-And then, applying the rule found in Justice Bradley's opinion to the case then in hand, uses the following language:
"The same difficulty presents itself here, and, while the rule laid down by Mr. Justice Bradley has been recognized and applied by this court (National Bank v. Insurance Co., 104 U. S. 54, 57, and cases cited), yet, as stated by the chief justice, 'purchases made and paid for out of the general mass cannot be claimed by the bank, unless it is shown that its own moneys then in the fund were appropriated for that purpose.'''
IN BE SEATTLE, L. S. &: E. BY. CO.
The difficulty referred to in the above quotation is just the difficulty in this case which I have pointed out. In the case of Bank v. Armstrong, 148 U. S. 50, 13 Sup. Ct. 533, the supreme court affirmed the decision of the circuit court by Mr. Justice Jackson in the same case, reported in 39 Fed. 684, in which, after citing a list of English and American cases, the learned justice states the rule as follows:
sion, either in their original form or some substituted form, and the burden of . Identification is imposed upon all owners seeking to follow their property or its proceeds."
It seeks to have impressed with a trust character into the defendant's POSSeS-
"Those authorities impose upon complainant the duty of tracing the funds
The foregoing authorities and reasons impel me to hold that the complainant is not entitled to the particular relief prayed for, and to deny the application for an injunction.
In re SEATTLE, L. S. & E. RY. CO. GRIEVANCE COMMITTEE OF BROTHERHOOD OF RAILWAY TRAINMEN, LODGE NO. 196, et aI. v. BROWN et aI. (Circuit Court, D. Washington, N. D. May 17, 1894.)
REOEIVERS-MASTER AND SERVANT- RAILROAD COMPANIES.
A receiver of a railroad is not bound by an agreement, made before his appointment, between the railroad company and its employes, whereby the latter are not to be discharged except for cause, to be determined by arbitrators.

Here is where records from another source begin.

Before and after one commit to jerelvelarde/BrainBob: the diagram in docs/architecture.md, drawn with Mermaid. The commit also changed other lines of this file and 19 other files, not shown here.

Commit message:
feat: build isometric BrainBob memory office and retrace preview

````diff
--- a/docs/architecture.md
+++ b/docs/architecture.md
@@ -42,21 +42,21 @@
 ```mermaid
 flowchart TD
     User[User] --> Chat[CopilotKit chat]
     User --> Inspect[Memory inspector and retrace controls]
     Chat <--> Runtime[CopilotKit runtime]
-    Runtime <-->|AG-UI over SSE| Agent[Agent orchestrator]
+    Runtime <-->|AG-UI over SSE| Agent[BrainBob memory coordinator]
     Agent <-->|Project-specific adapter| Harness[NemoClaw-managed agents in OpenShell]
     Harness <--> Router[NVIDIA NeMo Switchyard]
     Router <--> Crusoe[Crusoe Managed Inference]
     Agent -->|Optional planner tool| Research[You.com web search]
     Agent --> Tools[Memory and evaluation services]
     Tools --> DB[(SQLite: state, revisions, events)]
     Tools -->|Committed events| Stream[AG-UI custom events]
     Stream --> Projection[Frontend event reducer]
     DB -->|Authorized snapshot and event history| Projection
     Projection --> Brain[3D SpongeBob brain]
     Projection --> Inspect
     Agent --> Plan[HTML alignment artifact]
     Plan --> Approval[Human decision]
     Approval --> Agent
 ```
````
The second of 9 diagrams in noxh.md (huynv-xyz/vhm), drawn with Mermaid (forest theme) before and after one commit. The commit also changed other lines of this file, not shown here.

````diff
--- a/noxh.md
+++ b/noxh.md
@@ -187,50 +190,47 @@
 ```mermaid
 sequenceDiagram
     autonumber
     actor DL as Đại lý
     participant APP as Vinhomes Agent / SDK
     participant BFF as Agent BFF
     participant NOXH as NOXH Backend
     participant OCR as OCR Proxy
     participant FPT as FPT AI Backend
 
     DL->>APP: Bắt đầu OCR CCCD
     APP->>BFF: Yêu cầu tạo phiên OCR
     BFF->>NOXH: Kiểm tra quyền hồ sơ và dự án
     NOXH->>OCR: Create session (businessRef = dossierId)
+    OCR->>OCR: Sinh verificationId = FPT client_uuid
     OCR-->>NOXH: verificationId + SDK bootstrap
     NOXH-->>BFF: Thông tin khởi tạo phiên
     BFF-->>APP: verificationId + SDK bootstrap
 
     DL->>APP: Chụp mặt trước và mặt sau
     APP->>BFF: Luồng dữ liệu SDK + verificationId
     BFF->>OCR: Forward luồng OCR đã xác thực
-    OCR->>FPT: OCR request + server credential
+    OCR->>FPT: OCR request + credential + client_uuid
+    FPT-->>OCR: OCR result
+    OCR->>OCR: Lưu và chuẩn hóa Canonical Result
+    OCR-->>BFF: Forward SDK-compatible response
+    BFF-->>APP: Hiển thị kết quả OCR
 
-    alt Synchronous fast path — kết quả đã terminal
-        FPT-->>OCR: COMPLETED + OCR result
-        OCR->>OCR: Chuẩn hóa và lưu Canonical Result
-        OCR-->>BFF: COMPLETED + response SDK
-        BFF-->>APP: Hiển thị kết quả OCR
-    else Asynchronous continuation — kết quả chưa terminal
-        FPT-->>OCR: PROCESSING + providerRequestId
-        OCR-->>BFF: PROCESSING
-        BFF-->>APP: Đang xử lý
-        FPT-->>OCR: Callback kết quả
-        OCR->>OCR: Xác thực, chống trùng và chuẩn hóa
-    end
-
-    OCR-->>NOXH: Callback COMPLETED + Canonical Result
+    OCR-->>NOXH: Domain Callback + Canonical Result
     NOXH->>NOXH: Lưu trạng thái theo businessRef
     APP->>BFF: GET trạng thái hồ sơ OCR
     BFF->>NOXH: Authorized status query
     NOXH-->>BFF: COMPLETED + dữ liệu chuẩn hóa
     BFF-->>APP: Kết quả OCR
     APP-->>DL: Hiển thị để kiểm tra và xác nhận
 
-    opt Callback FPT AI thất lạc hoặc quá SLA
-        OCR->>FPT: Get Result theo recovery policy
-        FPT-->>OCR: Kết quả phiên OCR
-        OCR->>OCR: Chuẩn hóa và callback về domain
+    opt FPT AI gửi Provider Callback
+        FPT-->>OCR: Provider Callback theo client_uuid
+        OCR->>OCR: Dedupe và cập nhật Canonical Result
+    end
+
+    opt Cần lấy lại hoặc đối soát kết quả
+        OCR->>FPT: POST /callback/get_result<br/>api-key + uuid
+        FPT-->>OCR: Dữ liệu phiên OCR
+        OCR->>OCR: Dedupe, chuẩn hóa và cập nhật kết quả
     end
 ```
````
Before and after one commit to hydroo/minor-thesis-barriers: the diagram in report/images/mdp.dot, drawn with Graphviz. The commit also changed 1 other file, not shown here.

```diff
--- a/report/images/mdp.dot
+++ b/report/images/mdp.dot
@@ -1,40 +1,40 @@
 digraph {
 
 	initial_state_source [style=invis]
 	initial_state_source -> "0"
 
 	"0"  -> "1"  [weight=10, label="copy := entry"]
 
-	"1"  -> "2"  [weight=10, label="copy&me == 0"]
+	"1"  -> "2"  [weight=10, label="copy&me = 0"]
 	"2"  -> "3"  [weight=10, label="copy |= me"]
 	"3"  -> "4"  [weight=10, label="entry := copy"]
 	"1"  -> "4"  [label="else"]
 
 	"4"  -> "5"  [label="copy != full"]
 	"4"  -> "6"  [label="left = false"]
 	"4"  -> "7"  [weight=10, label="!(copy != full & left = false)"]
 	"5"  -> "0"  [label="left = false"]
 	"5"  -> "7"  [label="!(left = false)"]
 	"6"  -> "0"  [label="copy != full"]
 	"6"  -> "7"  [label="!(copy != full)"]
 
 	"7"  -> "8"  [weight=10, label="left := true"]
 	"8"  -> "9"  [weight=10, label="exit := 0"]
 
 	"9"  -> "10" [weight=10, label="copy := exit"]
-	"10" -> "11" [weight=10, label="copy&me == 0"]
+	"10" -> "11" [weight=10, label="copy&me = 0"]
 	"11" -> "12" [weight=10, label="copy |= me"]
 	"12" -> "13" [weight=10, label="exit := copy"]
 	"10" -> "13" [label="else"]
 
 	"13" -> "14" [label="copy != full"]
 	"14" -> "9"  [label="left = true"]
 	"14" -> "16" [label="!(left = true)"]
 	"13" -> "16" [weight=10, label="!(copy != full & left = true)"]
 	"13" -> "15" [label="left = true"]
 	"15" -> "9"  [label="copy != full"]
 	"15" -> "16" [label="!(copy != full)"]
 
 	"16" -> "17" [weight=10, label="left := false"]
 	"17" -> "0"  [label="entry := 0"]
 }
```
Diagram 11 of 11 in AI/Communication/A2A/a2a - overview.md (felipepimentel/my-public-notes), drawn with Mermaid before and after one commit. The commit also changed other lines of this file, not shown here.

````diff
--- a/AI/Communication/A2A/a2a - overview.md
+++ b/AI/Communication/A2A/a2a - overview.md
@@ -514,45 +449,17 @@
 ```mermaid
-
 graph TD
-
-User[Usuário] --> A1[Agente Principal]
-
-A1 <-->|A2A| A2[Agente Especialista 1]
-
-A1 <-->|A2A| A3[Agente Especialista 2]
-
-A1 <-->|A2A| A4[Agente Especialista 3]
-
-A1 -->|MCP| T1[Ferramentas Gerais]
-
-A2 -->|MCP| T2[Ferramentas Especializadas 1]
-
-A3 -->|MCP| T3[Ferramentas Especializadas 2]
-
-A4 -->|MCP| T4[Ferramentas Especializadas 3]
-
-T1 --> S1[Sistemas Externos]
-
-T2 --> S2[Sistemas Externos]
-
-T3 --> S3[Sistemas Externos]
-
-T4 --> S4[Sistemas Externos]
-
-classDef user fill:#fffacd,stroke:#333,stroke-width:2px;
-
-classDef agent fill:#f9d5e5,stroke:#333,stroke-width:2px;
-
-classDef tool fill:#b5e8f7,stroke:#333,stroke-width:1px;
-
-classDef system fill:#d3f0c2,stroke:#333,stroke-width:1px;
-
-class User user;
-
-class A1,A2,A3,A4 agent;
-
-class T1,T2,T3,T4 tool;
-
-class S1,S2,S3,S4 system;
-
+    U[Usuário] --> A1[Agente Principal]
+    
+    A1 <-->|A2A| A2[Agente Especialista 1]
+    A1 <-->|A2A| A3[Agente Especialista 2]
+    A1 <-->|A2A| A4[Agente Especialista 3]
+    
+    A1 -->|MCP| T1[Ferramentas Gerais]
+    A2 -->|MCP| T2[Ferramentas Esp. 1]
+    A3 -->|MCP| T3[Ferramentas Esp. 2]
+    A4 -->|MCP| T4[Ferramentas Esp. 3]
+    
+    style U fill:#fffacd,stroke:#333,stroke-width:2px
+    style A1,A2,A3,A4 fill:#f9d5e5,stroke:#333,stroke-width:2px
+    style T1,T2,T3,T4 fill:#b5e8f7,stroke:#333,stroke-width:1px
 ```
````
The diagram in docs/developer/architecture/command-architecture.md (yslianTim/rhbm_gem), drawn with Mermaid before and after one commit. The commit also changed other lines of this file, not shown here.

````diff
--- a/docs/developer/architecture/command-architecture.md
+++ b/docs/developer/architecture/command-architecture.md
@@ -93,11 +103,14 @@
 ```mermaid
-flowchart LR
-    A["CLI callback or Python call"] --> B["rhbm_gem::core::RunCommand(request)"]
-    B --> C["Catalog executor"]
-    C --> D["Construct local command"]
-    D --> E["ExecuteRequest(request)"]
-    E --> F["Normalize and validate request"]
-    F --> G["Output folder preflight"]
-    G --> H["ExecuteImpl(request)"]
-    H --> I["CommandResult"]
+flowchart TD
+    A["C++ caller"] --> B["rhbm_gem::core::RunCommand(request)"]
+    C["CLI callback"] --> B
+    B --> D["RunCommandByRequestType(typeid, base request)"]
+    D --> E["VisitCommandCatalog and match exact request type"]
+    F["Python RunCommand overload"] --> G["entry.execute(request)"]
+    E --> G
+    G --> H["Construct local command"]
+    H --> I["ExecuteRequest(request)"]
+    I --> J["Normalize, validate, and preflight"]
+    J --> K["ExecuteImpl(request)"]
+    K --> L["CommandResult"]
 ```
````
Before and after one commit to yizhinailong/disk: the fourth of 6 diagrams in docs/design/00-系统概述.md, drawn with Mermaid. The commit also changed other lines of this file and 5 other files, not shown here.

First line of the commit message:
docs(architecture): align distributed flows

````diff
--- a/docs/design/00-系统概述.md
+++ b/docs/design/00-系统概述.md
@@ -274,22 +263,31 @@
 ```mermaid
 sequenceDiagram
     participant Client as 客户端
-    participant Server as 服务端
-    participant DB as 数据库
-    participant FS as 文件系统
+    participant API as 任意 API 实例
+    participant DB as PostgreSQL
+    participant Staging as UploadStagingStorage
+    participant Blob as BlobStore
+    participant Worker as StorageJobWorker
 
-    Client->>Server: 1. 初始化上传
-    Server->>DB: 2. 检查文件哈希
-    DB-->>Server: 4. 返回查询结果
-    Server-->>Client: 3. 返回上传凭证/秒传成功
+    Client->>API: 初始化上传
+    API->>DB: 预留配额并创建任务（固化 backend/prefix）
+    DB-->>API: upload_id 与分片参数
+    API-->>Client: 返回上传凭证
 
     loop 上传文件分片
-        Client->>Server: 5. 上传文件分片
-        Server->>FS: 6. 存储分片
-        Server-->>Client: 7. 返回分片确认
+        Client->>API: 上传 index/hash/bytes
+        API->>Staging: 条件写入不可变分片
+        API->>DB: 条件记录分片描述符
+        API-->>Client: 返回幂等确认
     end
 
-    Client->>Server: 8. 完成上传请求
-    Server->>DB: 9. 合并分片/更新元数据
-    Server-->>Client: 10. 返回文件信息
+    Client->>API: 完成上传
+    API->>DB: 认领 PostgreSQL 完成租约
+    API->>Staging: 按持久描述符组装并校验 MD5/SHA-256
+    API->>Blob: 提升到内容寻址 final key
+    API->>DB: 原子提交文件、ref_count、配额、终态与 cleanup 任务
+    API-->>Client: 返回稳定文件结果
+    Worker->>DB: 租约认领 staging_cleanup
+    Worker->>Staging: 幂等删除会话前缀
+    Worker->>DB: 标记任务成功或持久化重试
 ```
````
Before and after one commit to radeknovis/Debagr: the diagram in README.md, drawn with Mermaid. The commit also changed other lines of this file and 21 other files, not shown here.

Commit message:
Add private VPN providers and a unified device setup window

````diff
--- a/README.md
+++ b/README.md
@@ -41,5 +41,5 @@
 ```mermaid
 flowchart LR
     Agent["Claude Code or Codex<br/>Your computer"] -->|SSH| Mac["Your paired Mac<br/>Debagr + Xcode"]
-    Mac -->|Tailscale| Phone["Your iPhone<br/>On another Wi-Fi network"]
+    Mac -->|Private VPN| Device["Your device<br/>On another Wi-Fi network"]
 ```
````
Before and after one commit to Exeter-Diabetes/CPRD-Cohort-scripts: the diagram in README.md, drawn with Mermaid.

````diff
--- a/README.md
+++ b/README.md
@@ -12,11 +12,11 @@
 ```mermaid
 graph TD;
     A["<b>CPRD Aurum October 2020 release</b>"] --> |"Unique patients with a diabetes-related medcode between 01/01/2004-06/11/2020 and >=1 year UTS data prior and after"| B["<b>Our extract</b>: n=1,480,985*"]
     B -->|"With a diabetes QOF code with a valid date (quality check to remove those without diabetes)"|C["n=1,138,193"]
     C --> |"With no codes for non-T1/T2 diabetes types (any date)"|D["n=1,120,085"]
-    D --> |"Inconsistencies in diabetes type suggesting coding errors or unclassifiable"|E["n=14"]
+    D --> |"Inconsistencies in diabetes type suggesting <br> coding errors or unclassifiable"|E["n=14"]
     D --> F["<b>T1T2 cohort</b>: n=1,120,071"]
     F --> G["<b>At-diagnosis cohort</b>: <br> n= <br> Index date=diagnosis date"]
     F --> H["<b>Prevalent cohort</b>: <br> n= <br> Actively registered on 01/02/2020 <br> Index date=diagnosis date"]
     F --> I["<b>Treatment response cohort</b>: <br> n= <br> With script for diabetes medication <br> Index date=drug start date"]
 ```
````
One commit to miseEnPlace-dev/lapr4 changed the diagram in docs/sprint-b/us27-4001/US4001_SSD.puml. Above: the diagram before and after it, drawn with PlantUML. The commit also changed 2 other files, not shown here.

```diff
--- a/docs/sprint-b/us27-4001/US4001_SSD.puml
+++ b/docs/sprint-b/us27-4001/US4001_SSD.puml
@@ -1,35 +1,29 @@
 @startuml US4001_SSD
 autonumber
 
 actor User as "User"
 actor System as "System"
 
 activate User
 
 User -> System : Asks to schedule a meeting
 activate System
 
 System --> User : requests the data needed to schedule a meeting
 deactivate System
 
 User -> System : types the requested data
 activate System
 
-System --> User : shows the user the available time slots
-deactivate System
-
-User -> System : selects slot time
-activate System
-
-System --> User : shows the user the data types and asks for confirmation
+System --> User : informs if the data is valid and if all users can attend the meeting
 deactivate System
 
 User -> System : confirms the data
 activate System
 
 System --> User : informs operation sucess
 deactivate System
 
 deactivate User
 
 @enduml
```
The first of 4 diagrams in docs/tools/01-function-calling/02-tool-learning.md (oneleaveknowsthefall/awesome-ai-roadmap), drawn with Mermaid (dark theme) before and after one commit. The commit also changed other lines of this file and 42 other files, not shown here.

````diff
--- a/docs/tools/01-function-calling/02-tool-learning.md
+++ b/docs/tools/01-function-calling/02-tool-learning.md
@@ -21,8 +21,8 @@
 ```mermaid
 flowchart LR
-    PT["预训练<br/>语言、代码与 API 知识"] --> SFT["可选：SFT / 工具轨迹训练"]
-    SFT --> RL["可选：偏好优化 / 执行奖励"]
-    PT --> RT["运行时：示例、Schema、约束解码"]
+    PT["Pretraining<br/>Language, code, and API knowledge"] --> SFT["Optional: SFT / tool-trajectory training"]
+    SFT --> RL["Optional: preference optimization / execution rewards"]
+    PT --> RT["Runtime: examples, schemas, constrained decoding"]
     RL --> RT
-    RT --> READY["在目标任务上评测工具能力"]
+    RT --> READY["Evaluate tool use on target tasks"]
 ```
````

Petition by the Grievance Committee of the Brotherhood of Railway Trainmen, Lodge No. 196, Seattle, Wash., and James E. Corcoran, against Thomas R. Brown and John H. Bryant, receivers of the Seattle, Lake Shore & Eastern Railway Company, for an order requiring the receivers to conform to the terms of a certain contract. Richard Saxe Jones, for petitioners. Carr & Preston, for receivers. HANFORD, District Judge. The amended petition in this case contains an accusation against Thomas R. Brown, as receiver of the Seattle, Lake Shore & Eastern Railway, of having wrongfully, without cause or justification, discharged persons theretofore hold· ing positions as conductors on the railway, including the petitioner James E. Corcoran, and sets forth an alleged contract entered into prior to the appointment of said receiver by and between the Northern Pacific Railroad Company (which was then in practical control of the Seattle, Lake Shore & Eastern Railway) and its employes, including the said discharged conductors, containing, among other things, a stipulation that the employes were not to be discharged except for cause; and that, in case of the discharge of any employe, he should, upon demand, be furnished with a written specification of the cause therefor, and have a right to an investi-